As lockdown measures across the UK continue to lift, much of the nation is eager to continue their newly adopted workout routines.
The last few months in lockdown have revealed the importance of exercise and its impact on our physical and mental health.
According to NHS England, approximately one million people in the UK downloaded a fitness app, reflecting the nations desire to set aggressive fitness targets that they can reach over a certain period.
When setting a target, it is useful to understand the workings of the body when we exercise. Chris Gillettat Watch Shop reveals what you need to knows about monitoring your heart rate to burn calories, and explains the basics of the body’s five heart rate zones.
What is heart rate training?
PTs and health practitioners often refer to heart rate training that focuses on five heart rate zones. Each zone uses your MHR (maximal heart rate) and your beats per minute (BPM) as a guide.
Working in such a way ensures that a person practices a workout that is prescriptive to them as they are working with their individual heart rate data.
Many people prefer to use this training method as they no longer lay focus on distance or speed but instead maintaining a certain level of effort for a specific amount of time.
What is your MHR?
Everyone’s heart rate is different. To determine your individual heart rate zone, you must calculate your resting heart rate and your maximum heart rate.
Your resting heart rate is best obtained when you have woken up in the morning. And your maximum heart rate is taken when it has reached its highest intensity whilst conducting high levels of physical activity.
Your resting heart rate and your maximum heart rate serve as markers to which the five zones fall in between.
The five heart rate zones
Here are the five heats rate zones:
- Zone 1 (50% of MHR) – Gentle exercise that requires minimal physical activity. Training at this intensity serves to build endurance and aids in recovery.
- Zone 2 (60-70% of MHR) – A light form of exercise. People can usually sustain training at zone 2 for long periods of time which in turn, burns fat and boosts endurance.
- Zone 3 (70-80% MHR) – A tolerable level of exercise that sees the heart rate mildly increase. It is wise to remember that at this level of exercise, lactic acid begins to build. This can lead to achy muscles post work out.
- Zone 4 (80-90% MHR) – A hard level of working. Participants are often out of breath and the heart is at a high BPM.
- Zone 5 (90-100% MHR) – The highest level of intensity that is impossible to maintain for long periods. It is unnecessary to reach this level of intensity when exercising.
Heart rate training is great if you feel that you may have over trained during lockdown as it does not focus on distance or speed. Heart rate training actually prevents you from pushing your body to far as it protects the skeletal and overdoing the muscles.

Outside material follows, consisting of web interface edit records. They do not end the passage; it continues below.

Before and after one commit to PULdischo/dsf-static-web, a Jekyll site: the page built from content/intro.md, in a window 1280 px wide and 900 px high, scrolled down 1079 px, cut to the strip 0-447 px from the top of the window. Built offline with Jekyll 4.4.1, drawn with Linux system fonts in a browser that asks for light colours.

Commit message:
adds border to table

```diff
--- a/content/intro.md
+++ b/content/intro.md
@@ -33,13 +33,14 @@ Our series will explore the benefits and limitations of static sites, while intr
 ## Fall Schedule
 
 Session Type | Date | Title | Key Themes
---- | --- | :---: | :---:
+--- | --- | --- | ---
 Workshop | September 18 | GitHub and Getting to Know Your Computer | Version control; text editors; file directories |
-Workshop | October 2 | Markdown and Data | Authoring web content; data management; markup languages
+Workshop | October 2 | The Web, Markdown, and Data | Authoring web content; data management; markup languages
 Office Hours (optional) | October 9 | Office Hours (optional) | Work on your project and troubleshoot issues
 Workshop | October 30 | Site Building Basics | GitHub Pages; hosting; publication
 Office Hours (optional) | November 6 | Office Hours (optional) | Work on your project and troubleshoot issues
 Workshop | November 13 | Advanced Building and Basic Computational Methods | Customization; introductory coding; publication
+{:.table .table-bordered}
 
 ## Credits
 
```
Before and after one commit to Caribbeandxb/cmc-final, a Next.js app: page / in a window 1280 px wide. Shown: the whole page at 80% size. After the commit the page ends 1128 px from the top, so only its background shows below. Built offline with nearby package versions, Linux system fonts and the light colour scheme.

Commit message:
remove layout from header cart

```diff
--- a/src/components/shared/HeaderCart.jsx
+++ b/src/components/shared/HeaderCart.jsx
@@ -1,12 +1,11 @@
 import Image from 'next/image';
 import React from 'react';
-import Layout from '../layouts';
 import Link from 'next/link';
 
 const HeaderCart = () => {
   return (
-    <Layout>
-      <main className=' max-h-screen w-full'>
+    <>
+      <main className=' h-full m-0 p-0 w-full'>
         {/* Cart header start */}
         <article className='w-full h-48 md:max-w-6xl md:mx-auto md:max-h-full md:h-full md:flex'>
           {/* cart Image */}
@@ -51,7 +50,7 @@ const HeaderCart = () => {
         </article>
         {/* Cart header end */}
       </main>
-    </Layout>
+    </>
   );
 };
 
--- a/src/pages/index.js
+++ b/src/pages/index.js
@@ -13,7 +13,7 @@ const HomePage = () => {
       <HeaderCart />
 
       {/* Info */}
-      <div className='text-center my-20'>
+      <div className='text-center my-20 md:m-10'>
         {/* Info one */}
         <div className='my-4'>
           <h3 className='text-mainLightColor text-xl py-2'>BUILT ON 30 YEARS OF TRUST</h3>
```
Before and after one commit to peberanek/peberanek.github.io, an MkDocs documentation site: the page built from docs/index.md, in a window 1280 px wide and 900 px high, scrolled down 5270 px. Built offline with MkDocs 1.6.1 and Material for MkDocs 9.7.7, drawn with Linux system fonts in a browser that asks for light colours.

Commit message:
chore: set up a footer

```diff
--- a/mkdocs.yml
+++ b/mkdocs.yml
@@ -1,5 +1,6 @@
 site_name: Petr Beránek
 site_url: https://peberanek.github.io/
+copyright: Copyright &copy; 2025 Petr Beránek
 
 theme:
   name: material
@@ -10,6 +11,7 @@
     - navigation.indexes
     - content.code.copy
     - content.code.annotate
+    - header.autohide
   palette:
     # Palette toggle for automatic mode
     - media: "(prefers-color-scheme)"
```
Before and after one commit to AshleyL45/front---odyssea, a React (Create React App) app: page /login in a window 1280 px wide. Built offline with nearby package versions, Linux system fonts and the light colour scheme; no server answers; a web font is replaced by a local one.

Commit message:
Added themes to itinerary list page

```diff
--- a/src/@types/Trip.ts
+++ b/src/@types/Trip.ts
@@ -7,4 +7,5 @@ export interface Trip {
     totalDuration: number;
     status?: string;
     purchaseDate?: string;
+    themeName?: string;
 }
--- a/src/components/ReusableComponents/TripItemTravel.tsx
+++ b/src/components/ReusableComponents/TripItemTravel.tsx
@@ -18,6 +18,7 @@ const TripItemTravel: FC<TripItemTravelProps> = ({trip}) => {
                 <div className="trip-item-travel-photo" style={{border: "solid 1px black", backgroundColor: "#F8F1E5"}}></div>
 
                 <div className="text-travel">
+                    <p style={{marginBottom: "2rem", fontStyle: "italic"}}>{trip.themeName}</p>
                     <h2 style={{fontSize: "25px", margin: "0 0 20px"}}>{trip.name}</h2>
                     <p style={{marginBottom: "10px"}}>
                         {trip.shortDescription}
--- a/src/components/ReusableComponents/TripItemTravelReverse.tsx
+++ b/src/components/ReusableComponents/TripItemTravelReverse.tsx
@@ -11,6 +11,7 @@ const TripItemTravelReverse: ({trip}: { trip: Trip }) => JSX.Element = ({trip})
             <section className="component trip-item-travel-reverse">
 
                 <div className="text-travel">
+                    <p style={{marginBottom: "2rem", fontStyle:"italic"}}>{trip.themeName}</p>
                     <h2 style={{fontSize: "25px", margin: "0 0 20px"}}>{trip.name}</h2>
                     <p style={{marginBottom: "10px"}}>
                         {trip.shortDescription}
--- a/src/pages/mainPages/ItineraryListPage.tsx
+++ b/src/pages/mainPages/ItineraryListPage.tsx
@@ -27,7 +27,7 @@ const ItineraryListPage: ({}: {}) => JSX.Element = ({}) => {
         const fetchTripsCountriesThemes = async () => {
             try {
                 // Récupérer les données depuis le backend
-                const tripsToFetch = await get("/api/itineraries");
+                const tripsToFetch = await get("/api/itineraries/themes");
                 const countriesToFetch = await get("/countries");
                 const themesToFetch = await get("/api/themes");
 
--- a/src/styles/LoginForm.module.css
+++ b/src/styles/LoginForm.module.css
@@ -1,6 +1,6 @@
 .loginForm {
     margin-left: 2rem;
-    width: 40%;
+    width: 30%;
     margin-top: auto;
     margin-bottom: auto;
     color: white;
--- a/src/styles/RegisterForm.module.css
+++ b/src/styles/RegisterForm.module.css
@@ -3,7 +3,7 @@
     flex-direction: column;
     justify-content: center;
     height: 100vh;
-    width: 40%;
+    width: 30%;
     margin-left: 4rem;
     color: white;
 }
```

What your heart rate has to do with burning fat and weight loss
Ultimately, it is the number of calories you burn that increases weight loss. If you are working out within Zones 1 or 2, then your body is burning fat. And if you are working out at zone 3 or higher, you are burning carbohydrates.
Fat takes longer to burn than carbohydrates so, when working at a higher intensity, your body demands quicker access to fuel so turns to carbs. If you are working out at a higher intensity than level 3 you are burning more calories and in turn, you’ll increase the likelihood of weight loss.
In order to effectively train the MHR way, you must work with the correct fitness products. Smartwatches are great at providing an accurate reading of your BPM and give easy access to data. But as always, when undergoing any new workout regime, it is always best to consult your doctor first.
Photo by Fil Mazzarino